Making in a very tight community
In a 700-square-foot floor plan, you’ve got to use the space efficiently—especially if it’s shared by a dozen creative people working sporadically on various technology projects. Cara Westin is a member-turned-board member of MakerHQ, the petite fabrication space on the edge of downtown and Midtown. She got involved to pursue a passion with robotics, and has since worked on a number of interactive products. For example, MakerHQ’s life-size Tetris game owes 1,200 joints of solder to Westin alone. SN&R chatted with the third-year user of MakerHQ about what it’s like getting to create there.
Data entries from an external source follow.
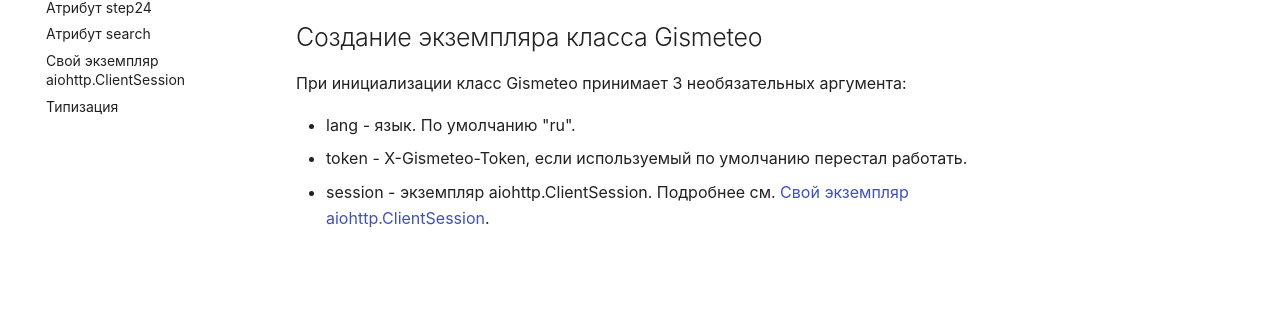
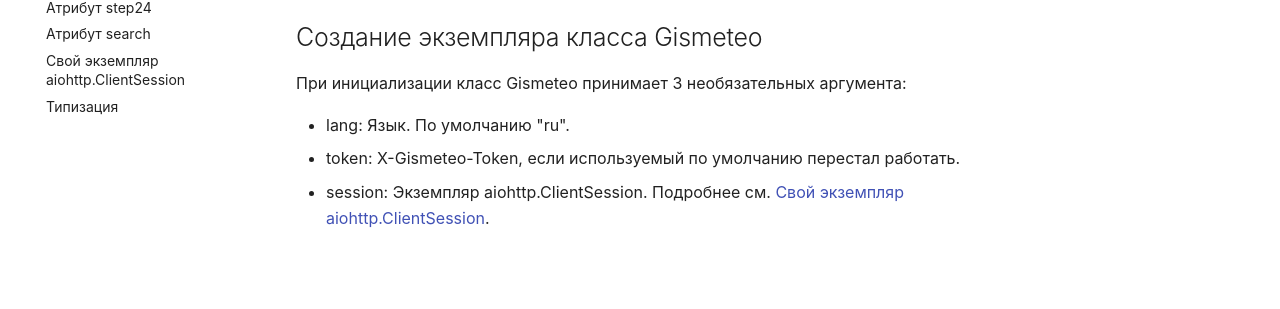
Before and after one commit to monosans/aiopygismeteo, an MkDocs documentation site: the page built from docs/gismeteo.md, in a window 1280 px wide. Shown: the part 319-628 px from the top of the page. Built offline with MkDocs 1.6.1 and Material for MkDocs 9.7.7, drawn with Linux system fonts in a browser that asks for light colours; comment, search, counter and statistics services are not loaded; part of the change alters nothing that is shown.

```diff
--- a/docs/gismeteo.md
+++ b/docs/gismeteo.md
@@ -12,6 +12,6 @@ gm = aiopygismeteo.Gismeteo()
 
 При инициализации класс Gismeteo принимает 3 необязательных аргумента:
 
-- lang - язык. По умолчанию "ru".
-- token - X-Gismeteo-Token, если используемый по умолчанию перестал работать.
-- session - экземпляр aiohttp.ClientSession. Подробнее см. [Свой экземпляр aiohttp.ClientSession](session.md).
+- lang: Язык. По умолчанию "ru".
+- token: X-Gismeteo-Token, если используемый по умолчанию перестал работать.
+- session: Экземпляр aiohttp.ClientSession. Подробнее см. [Свой экземпляр aiohttp.ClientSession](session.md).
```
What’s your background?
I actually worked for the city, and when I retired, I opened up a gym. So I have a gym downtown where I do strength training, I coach. So this is just kind of something I’ve been interested in. I’ve been fascinated by robotics my whole life. I was looking for a place to fit in as an older retired person with no knowledge, and I found MakerHQ.
One of the projects that Richard [Julian, MakerHQ co-founder,] and I have been kicking around is a robotic lawnmower. Swarm lawnmowers—lots of robotic lawn mowers that would be able to communicate with each other.
How is it working in such a small space?
Well, I mean, it’s what we were able to afford. The big places like Hacker Lab, they have either large grants from the city or are supported by Sierra College, things like that. There are really only two maker spaces, Hacker Lab and us. …It’s tough to keep a space like that going, buy the equipment—this is kind of a labor of love.
What do you work on at the space?
We’ve built a replica of Deep Thought from Hitchhiker’s Guide to the Galaxy that responded to voice recognition. … One of the big projects we did for Makers Faire was Wall of Fortune. It was an escape room-themed project with four puzzles that kids had to work through, or adults. We created a replica of Zoltar from Big.
One of the other big projects we worked on was a 10-foot-tall Tetris game that’s now down at Worlds of Wonder, a Lodi children’s museum.
What’s the space like?
We make the most of it. It’s literally a tiny little wedge of space on the southwest corner of 16th and X. … All the members and founders built in a bunch of benches—we’ve literally made the most of the space.
Is there value to having a smaller space?
Well, it’s obviously more intimate. We couldn’t have 100 members even if we wanted to; the value of that it’s affordable to us. We couldn’t keep the space open if it was twice the size or was a fancy space … but y’know, when we’re in there working, we’re all there within 3 feet of each other. When we have a meet-up or something, we’re all sitting around one big table. It’s one big room.
We’re small. We have very rarely had someone join that didn’t kind of fit.
Is there a lengthy application process?
No. In fact, I just got an email from someone who’s like, “I code video games, would I be able to come in and use the space to code video games as a hobby?” And I emailed back, “Of course, as long as you don’t mind there being people there while you work!”
Any interesting projects coming up?
I’m very interested in the interactions—emotional interactions—between humans and robots, so we’re starting to work on building what we call “Hugbot”—which is a robot that’s capable of giving you a hug—and seeing how people react.that.